For you strike all my enemies on the cheek;
you break the teeth of the wicked.
Salvation belongs to the Lord; your blessing be on your people!
Verse 7. His only hope is in his God, but that is so strong a confidence, that he feels the Lord hath but to arise and he is saved. It is enough for the Lord to stand up, and all is well. He compares his enemies to wild beasts, and he declares that God hath broken their jaws, so that they could not injure him;
Thou hast broken the teeth of the ungodly. Or else he alludes to the peculiar temptations to which he was then exposed. They had spoken against him; God, therefore, has smitten them upon the cheek bone. They seemed as if they would devour him with their mouths; God hath broken their teeth, and let them say what they will, their toothless jaws shall not be able to devour him. Rejoice, O believer, thou hast to do with a dragon whose head is broken, and with enemies whose teeth are dashed from their jaws!
Verse 8. This verse contains the sum and substance of Calvinistic doctrine. Search Scripture through, and you must, if you read it with a candid mind, be persuaded that the doctrine of salvation by grace alone is the great doctrine of the word of God:
Salvation belongeth unto the Lord. This is a point concerning which we are daily fighting. Our opponents say, "Salvation belongeth to the free will of man; if not to man's merit, yet at least to man's will;" but we hold and teach that salvation from first to last, in every iota of it, belongs to the Most High God. It is God that chooses his people. He calls them by his grace; he quickens them by his Spirit, and keeps them by his power. It is not of man, neither by man; "not of him that willeth, nor of him that runneth, but of God that showeth mercy." May we all learn this truth experimentally, for our proud flesh and blood will never permit us to learn it in any other way. In the last sentence the peculiarity and speciality of salvation are plainly stated:
Thy blessing is upon thy people. Neither upon Egypt, nor upon Tyre, nor upon Nineveh; thy blessing is upon thy chosen, thy blood bought, thine everlastingly beloved people.
Selah: lift up your hearts, and pause, and meditate upon this doctrine.
"Thy blessing is upon thy people."
Divine, discriminating, distinguishing, eternal, infinite, immutable love, is a subject for constant adoration. Pause, my soul, at this Selah, and consider thine own interest in the salvation of God; and if by humble faith thou art enabled to see Jesus as thine by his own free gift of himself to thee, if this greatest of all blessings be upon thee, rise up and sing --
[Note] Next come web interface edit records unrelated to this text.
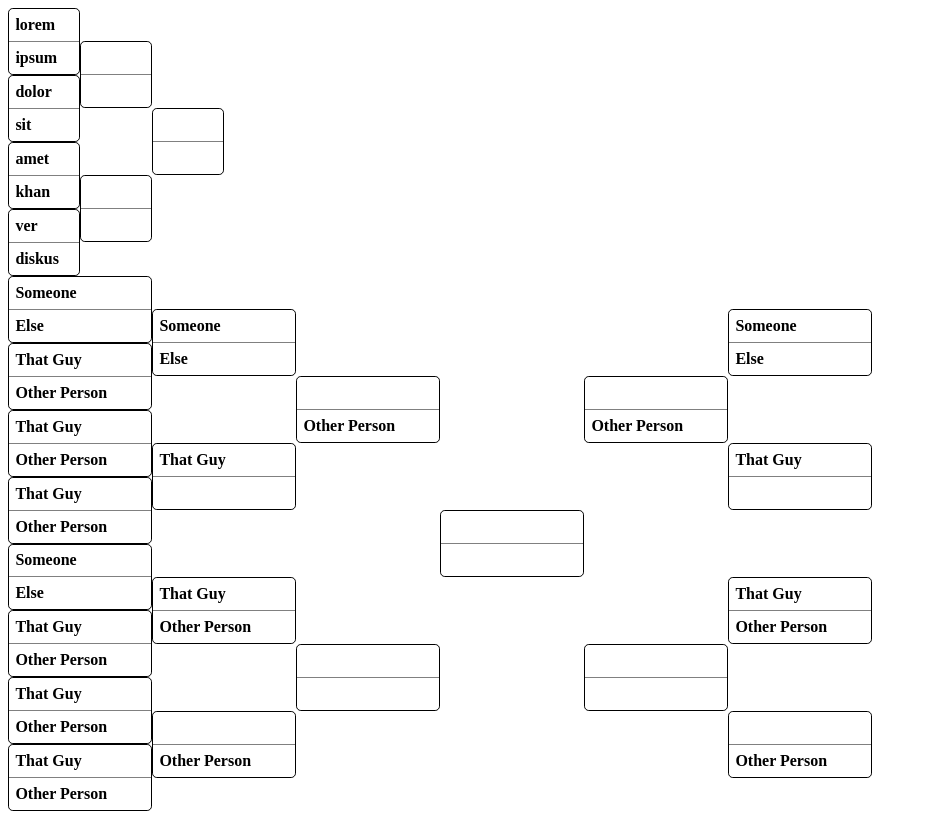
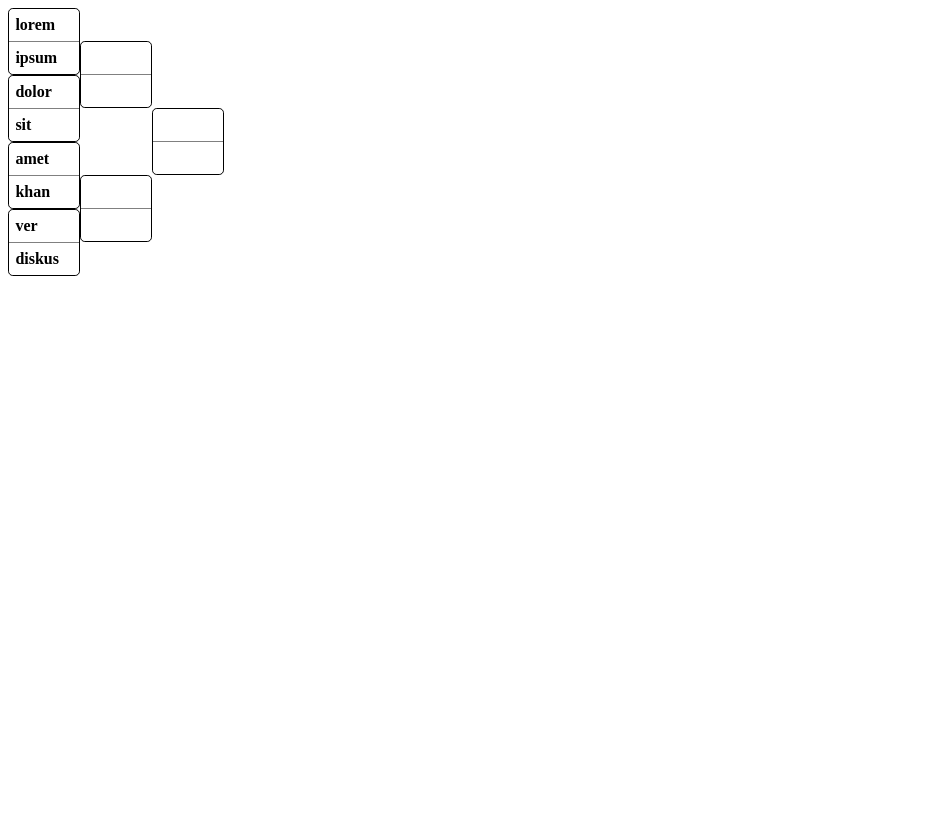
Before and after one commit to aoswalt/bracketizer, a React (Create React App) app: page / in a window 1280 px wide. Shown: the whole page, without its empty margins (0-927 px from the left). Built offline with nearby package versions, Linux system fonts and the light colour scheme.

Commit message:
move tournament to separate component

```diff
--- a/src/App.js
+++ b/src/App.js
@@ -1,10 +1,6 @@
-import {
-  buildTournament,
-  encodeLocation,
-  parseLocation,
-} from './util'
+import { parseLocation } from './util'
 import React, { PureComponent } from 'react'
-import Bracket from './components/Bracket'
+import Tournament from './components/Tournament'
 
 const participantList = [
   'lorem',
@@ -16,74 +12,6 @@ const participantList = [
   'ver',
   'diskus',
 ]
-
-const bracket = [
-  [
-    ['Someone', 'Else'],
-    ['That Guy', 'Other Person'],
-    ['That Guy', 'Other Person'],
-    ['That Guy', 'Other Person'],
-    ['Someone', 'Else'],
-    ['That Guy', 'Other Person'],
-    ['That Guy', 'Other Person'],
-    ['That Guy', 'Other Person'],
-  ],
-  [
-    ['Someone', 'Else'],
-    ['That Guy', ''],
-    ['That Guy', 'Other Person'],
-    ['', 'Other Person'],
-  ],
-  [
-    ['', 'Other Person'],
-    ['', ''],
-  ],
-  [
-    ['', ''],
-  ],
-  [
-    ['', 'Other Person'],
-    ['', ''],
-  ],
-  [
-    ['Someone', 'Else'],
-    ['That Guy', ''],
-    ['That Guy', 'Other Person'],
-    ['', 'Other Person'],
-  ],
-]
-
-//NOTE(adam): bracket-round-match, win/loss, bracket round match position
-const mapping = {
-  '0-0-0': {
-    w: { b: 0, r: 1, m: 0, p: 0 },
-    l: null,
-  },
-  '0-0-1': {
-    w: { b: 0, r: 1, m: 0, p: 1 },
-    l: null,
-  },
-  '0-0-2': {
-    w: { b: 0, r: 1, m: 1, p: 0 },
-    l: null,
-  },
-  '0-0-3': {
-    w: { b: 0, r: 2, m: 1, p: 1 },
-    l: null,
-  },
-  '0-1-0': {
-    w: { b: 0, r: 2, m: 0, p: 0 },
-    l: null,
-  },
-  '0-1-1': {
-    w: { b: 0, r: 2, m: 0, p: 1 },
-    l: null,
-  },
-  '0-2-0': {
-    w: null,
-    l: null,
-  },
-}
 
 const encodedMapping = [
   '0-0-0 0-1-0-0 _',
@@ -107,53 +35,12 @@ const parsedMapping = encodedMapping.reduce((acc, m) => {
   }
 }, {})
 
-const getPlayer = (bracket, location, opposite) => opposite
-  ? bracket[location.bracket][location.round][location.match][(location.position - 1) * -1]
-  : bracket[location.bracket][location.round][location.match][location.position]
-
-const setPlayer = (bracket, location, player) =>
-  bracket[location.bracket][location.round][location.match][location.position] = player
-
-
 class App extends PureComponent {
-  constructor(props) {
-    super(props)
-    this.state = {
-      tournament: buildTournament(participantList),
-    }
-  }
-
-  play = (winLocation) => () => {
-    const temp = JSON.parse(JSON.stringify(this.state.tournament))
-
-    const mapping = parsedMapping[encodeLocation(winLocation, true)]
-    if(!mapping) return
-
-    const {
-      win: winTarget,
-      lose: loseTarget,
-    } = mapping
-
-    if(winTarget) {
-      const winner = getPlayer(temp, winLocation)
-      setPlayer(temp, winTarget, winner)
-    }
-
-    if(loseTarget) {
-      const loser = getPlayer(temp, winLocation, true)
-      loseTarget.isComplete && setPlayer(temp, loseTarget, loser)
-    }
-
-    this.setState({ tournament: temp })
-  }
 
   render() {
     return (
       <div>
-        {this.state.tournament.map((b, i) =>
-          <Bracket key={i} bracket={b} id={i} onPositionClick={this.play} />
-        )}
-        <Bracket bracket={bracket} id={0} onPositionClick={p => () => console.warn(p)} />
+        <Tournament participants={participantList} mapping={parsedMapping} />
       </div>
     )
   }
--- /dev/null
+++ b/src/components/Tournament.js
@@ -0,0 +1,59 @@
+import {
+  buildTournament,
+  encodeLocation,
+} from '../util'
+import React, { PureComponent } from 'react'
+import Bracket from './Bracket'
+
+const getPlayer = (bracket, location, opposite) => opposite
+  ? bracket[location.bracket][location.round][location.match][(location.position - 1) * -1]
+  : bracket[location.bracket][location.round][location.match][location.position]
+
+const setPlayer = (bracket, location, player) =>
+  bracket[location.bracket][location.round][location.match][location.position] = player
+
+
+class Tournament extends PureComponent {
+  constructor(props) {
+    super(props)
+    this.state = {
+      tournament: buildTournament(props.participants),
+    }
+  }
+
+  play = (winLocation) => () => {
+    const temp = JSON.parse(JSON.stringify(this.state.tournament))
+
+    const mapping = this.props.mapping[encodeLocation(winLocation, true)]
+    if(!mapping) return
+
+    const {
+      win: winTarget,
+      lose: loseTarget,
+    } = mapping
+
+    if(winTarget) {
+      const winner = getPlayer(temp, winLocation)
+      setPlayer(temp, winTarget, winner)
+    }
+
+    if(loseTarget) {
+      const loser = getPlayer(temp, winLocation, true)
+      loseTarget.isComplete && setPlayer(temp, loseTarget, loser)
+    }
+
+    this.setState({ tournament: temp })
+  }
+
+  render() {
+    return (
+      <div>
+        {this.state.tournament.map((b, i) =>
+          <Bracket key={i} bracket={b} id={i} onPositionClick={this.play} />
+        )}
+      </div>
+    )
+  }
+}
+
+export default Tournament
```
From The Treasury of David by Charles Spurgeon"Rise, my soul! adore and wonder!
Ask, `O why such love to me?' Grace hath put me in the number Of the Saviour's family: Hallelujah! Thanks, eternal thanks, to thee!"